» **TASK DIRECTIONS**
Collect all lines below with the string "ipynb".

» **DATA RECORDS**

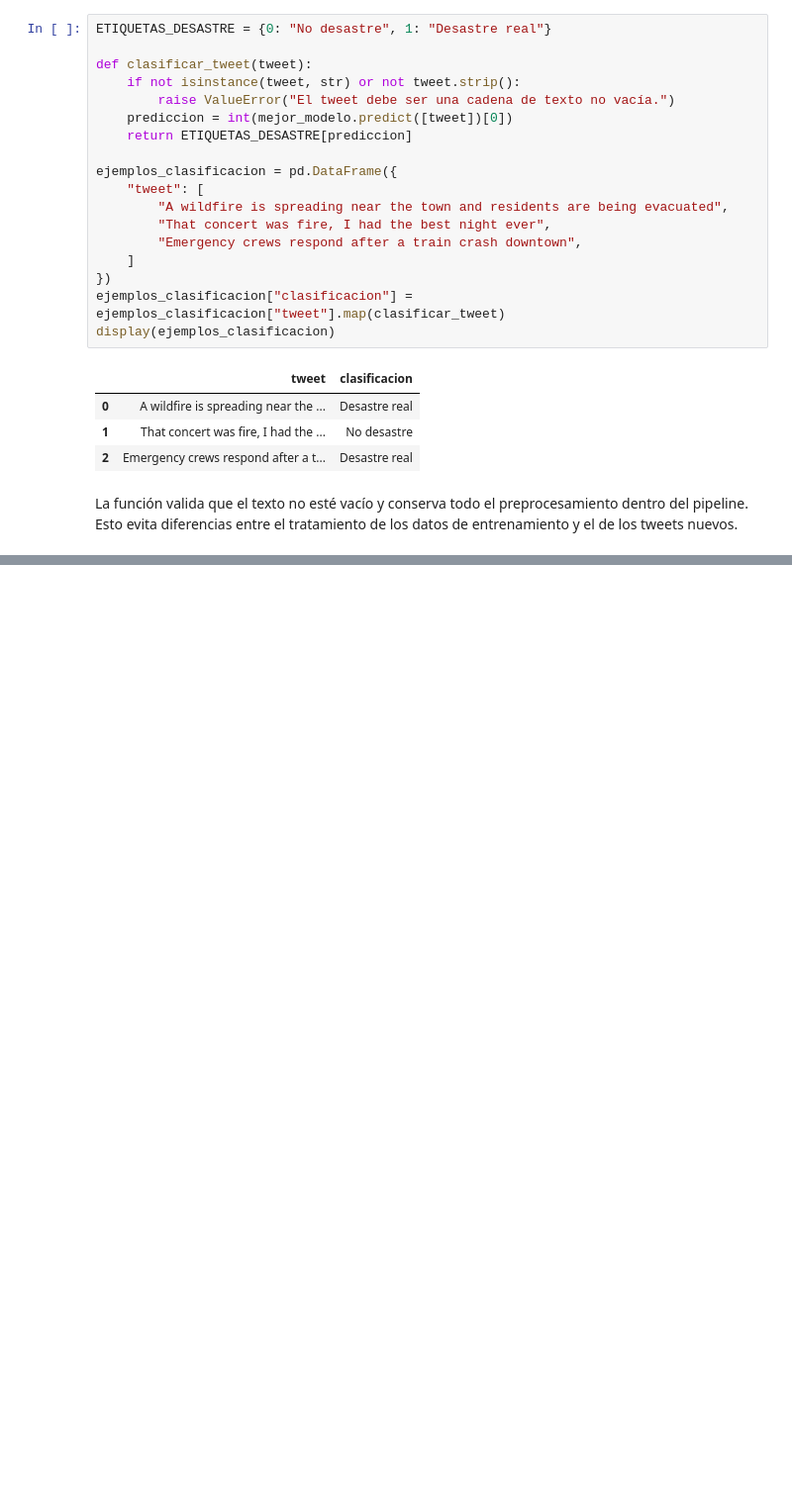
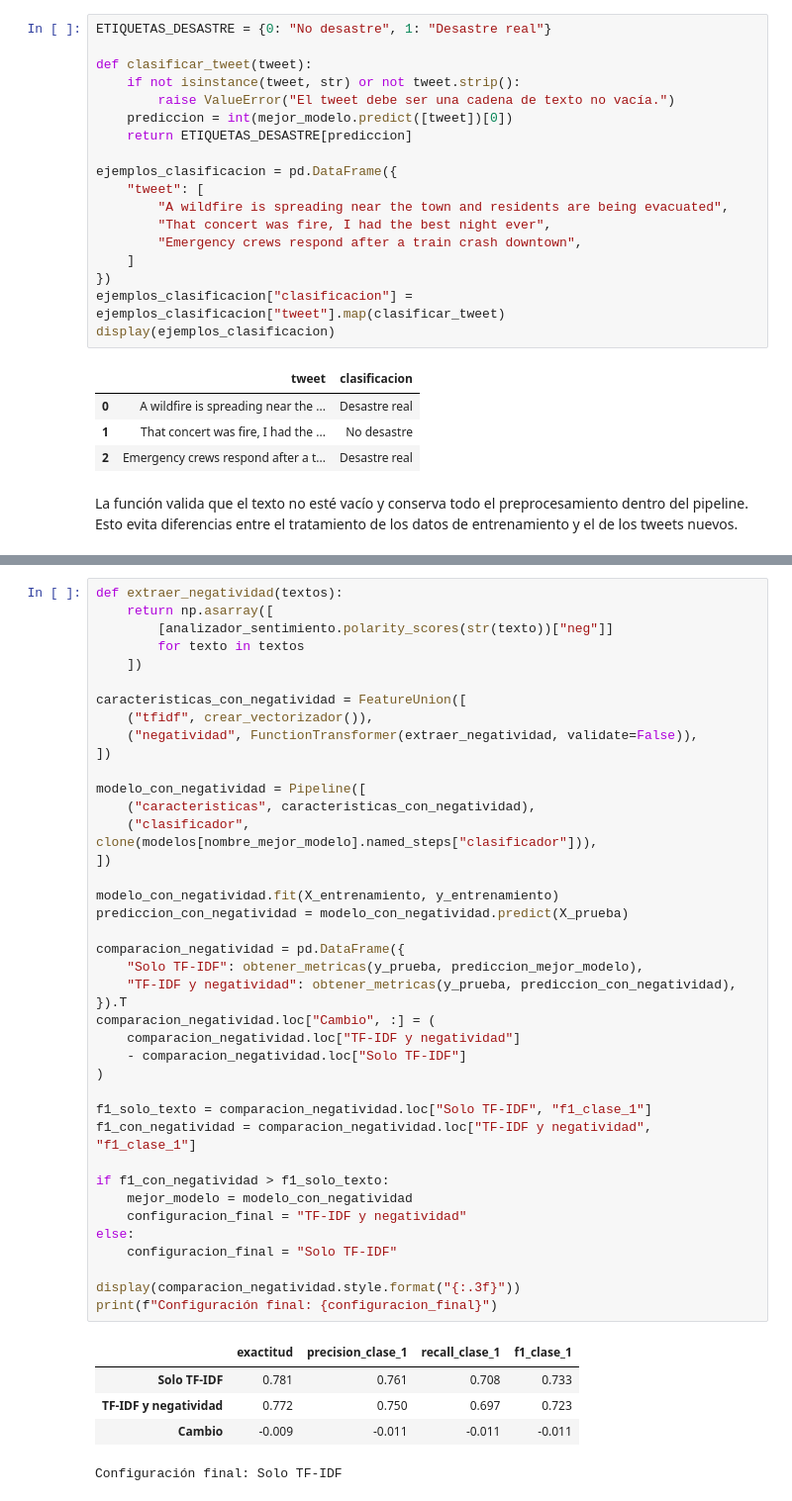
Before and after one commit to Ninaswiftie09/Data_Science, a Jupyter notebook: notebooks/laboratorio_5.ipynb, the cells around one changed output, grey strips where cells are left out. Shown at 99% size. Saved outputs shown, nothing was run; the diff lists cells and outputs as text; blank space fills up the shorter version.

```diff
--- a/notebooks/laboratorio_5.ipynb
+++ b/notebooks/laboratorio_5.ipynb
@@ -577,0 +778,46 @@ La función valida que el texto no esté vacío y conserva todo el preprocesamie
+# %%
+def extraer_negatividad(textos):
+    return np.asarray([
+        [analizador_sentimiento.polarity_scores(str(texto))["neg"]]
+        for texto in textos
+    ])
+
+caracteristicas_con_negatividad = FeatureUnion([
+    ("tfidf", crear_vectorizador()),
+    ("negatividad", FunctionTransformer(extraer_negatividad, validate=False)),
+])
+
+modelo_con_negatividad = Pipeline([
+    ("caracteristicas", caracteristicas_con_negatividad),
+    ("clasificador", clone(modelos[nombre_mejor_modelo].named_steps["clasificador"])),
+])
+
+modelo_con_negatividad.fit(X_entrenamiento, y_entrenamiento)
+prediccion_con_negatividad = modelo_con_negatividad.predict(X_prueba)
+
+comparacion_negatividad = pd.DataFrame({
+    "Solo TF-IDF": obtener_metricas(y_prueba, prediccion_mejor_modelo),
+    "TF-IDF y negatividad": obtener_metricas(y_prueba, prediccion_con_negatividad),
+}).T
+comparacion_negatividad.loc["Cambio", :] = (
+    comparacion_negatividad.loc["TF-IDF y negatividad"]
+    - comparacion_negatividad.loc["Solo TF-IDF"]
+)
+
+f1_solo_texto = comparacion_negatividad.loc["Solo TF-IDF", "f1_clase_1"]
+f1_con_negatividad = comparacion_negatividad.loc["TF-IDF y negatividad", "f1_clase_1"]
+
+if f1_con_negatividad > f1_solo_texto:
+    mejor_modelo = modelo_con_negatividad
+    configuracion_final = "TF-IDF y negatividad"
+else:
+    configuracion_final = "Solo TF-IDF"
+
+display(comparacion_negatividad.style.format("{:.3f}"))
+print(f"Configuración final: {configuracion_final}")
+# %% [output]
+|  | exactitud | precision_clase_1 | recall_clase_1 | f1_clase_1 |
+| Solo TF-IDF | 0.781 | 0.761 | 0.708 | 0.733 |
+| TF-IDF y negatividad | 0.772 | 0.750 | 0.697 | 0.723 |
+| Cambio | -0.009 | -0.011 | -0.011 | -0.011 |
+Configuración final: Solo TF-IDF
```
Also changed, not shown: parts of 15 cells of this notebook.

* * *

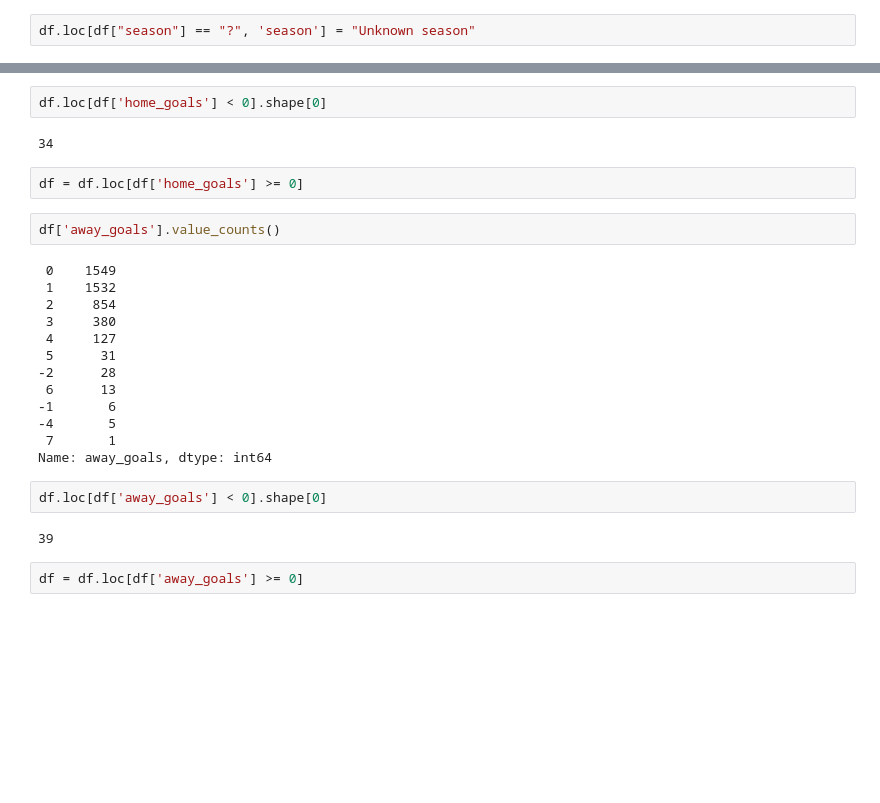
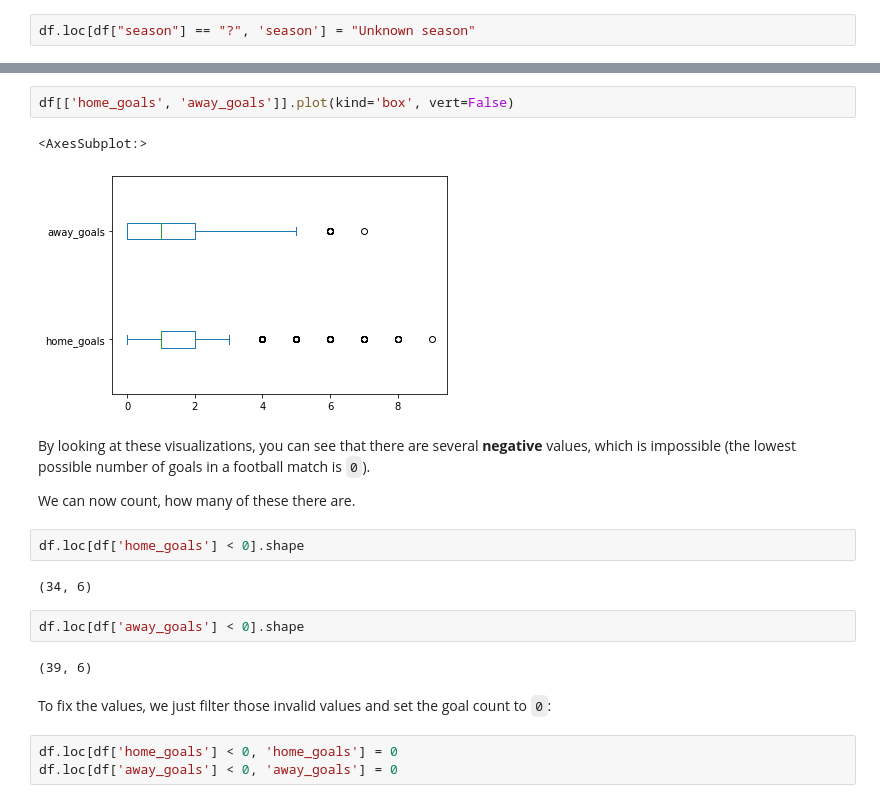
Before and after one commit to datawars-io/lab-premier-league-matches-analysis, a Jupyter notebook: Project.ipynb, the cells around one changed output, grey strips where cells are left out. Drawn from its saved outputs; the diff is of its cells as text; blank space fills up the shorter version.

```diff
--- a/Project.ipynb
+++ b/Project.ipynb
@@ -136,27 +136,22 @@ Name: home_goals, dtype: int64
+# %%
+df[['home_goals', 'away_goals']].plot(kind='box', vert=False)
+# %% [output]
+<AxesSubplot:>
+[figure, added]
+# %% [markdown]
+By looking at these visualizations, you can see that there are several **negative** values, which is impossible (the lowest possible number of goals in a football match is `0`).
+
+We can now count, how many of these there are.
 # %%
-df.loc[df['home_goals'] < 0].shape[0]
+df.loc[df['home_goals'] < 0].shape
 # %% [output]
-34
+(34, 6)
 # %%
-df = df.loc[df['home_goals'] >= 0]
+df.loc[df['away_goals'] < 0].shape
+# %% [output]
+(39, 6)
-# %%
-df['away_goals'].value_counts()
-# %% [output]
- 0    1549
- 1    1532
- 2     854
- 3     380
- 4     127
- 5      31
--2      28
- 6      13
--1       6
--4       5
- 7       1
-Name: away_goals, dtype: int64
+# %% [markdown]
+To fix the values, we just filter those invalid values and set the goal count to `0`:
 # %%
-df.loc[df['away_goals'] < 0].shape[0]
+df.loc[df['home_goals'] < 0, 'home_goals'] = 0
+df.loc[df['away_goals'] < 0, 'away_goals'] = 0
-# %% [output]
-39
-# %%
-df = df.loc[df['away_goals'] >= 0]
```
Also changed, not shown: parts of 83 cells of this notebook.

==

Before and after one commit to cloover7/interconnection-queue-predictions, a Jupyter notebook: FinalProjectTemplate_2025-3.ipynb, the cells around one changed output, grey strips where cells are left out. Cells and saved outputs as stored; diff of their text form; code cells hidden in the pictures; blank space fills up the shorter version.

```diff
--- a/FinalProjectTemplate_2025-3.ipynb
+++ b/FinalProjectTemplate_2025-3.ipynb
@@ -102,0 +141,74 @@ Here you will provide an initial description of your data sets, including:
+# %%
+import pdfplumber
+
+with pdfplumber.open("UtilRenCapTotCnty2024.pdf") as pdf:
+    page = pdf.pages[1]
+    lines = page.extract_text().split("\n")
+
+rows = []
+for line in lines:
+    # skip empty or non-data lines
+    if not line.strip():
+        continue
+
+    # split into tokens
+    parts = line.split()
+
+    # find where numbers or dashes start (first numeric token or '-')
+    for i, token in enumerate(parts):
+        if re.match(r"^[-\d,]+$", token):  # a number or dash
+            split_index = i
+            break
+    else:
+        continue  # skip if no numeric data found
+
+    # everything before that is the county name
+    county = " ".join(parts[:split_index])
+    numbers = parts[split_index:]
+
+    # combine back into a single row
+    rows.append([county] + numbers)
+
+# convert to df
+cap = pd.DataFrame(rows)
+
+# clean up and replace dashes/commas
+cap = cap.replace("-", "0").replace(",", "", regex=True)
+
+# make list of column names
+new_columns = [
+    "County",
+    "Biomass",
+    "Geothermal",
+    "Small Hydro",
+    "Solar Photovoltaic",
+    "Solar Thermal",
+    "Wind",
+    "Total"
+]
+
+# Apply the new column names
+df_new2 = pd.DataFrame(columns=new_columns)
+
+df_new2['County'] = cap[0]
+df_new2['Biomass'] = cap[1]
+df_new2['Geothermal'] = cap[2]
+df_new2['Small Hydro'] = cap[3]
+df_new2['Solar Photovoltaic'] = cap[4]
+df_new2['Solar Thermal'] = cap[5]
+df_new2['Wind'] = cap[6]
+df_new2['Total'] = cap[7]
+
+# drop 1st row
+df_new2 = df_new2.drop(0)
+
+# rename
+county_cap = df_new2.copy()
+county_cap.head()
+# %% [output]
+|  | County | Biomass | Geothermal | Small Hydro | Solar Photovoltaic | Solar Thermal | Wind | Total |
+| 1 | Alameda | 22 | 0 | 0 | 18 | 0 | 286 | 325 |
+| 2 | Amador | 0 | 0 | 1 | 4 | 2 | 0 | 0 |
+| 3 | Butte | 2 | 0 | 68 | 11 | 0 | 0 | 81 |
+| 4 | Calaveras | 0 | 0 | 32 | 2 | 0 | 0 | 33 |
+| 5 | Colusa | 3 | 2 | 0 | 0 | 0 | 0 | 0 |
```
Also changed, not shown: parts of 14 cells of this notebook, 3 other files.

» **ANSWER SPACE**
Before and after one commit to Ninaswiftie09/Data_Science, a Jupyter notebook: notebooks/laboratorio_5.ipynb, the cells around one changed output, grey strips where cells are left out. Shown at 99% size. Saved outputs shown, nothing was run; the diff lists cells and outputs as text; blank space fills up the shorter version.
--- a/notebooks/laboratorio_5.ipynb
+++ b/notebooks/laboratorio_5.ipynb
Before and after one commit to datawars-io/lab-premier-league-matches-analysis, a Jupyter notebook: Project.ipynb, the cells around one changed output, grey strips where cells are left out. Drawn from its saved outputs; the diff is of its cells as text; blank space fills up the shorter version.
--- a/Project.ipynb
+++ b/Project.ipynb
Before and after one commit to cloover7/interconnection-queue-predictions, a Jupyter notebook: FinalProjectTemplate_2025-3.ipynb, the cells around one changed output, grey strips where cells are left out. Cells and saved outputs as stored; diff of their text form; code cells hidden in the pictures; blank space fills up the shorter version.
--- a/FinalProjectTemplate_2025-3.ipynb
+++ b/FinalProjectTemplate_2025-3.ipynb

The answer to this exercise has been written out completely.